The beauty of California's natural landscapes has inspired artists for more than 100 years. Though many of the landscapes in these paintings have changed forever, others are being preserved for future generations.
California's Native Grandeur features more than 40 oil paintings of California landscapes from the late 19th and early 20th centuries by artists whose works inspired early environmentalists. These light-filled canvases depict many visions of California, from the South Coast's gleaming beaches to the Sierra Nevada's rugged peaks. To view these paintings is to look through a window into an earlier time, before dams and development transformed the land.
The traveling exhibition divides the paintings into specific eco regionsthe south coast, the central coast, the deserts, the great central valley, the Sierra Nevada, and the north coast and Shasta-Cascades.

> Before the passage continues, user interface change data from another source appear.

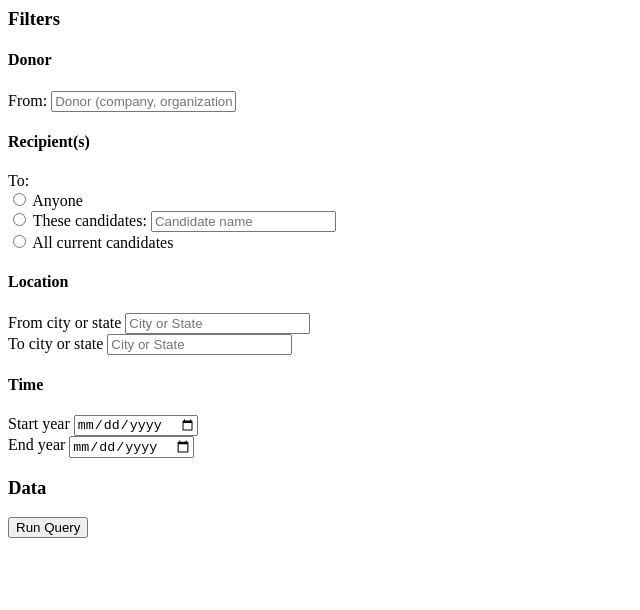
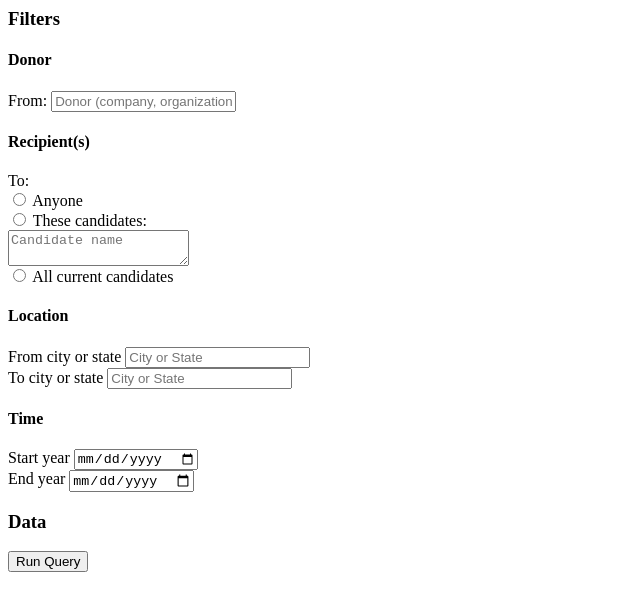
Before and after one commit to kalimasala/maplight, a plain HTML site: page public/query.html in a window 1280 px wide. Shown: the whole page, without its empty margins (0-640 px from the left). Drawn offline with nearby package versions, Linux system fonts and the light colour scheme.

Commit message:
make candidate list multiline

```diff
--- a/public/query.html
+++ b/public/query.html
@@ -42,7 +42,9 @@
       <input type="radio" id="filter-donor-to-single" name="filter-donor-to" data-selector=".filter-donor-to-single-data"/>
       <label for="filter-donor-to-single">
         These candidates:
-        <input type="text" class="filter-donor-to-single-data" autocomplete-type="candidate" placeholder="Candidate name"/>
+        <div>
+          <textarea class="filter-donor-to-single-data" autocomplete-type="candidate" placeholder="Candidate name"></textarea>
+        </div>
       </label>
     </div>
     <div>
```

Sponsored by The California Nature Conservancy and The Irvine Museum, this exhibition was inspired by a new book, Native Grandeur: Preserving California's Vanishing Landscapes, published by The Nature Conservancy with generous support of Joan Irvine Smith.
Preserve California, a conservation theme
There are still many places in California that are as wild and beautiful
as the ones preserved in these paintings. But with the state's population
increasing rapidly, it is more important than ever to safeguard these
natural treasures for the future. Only by doing our part to preserve
California's vanishing landscapes can we be sure that our grandchildren
will experience these wild places first-hand.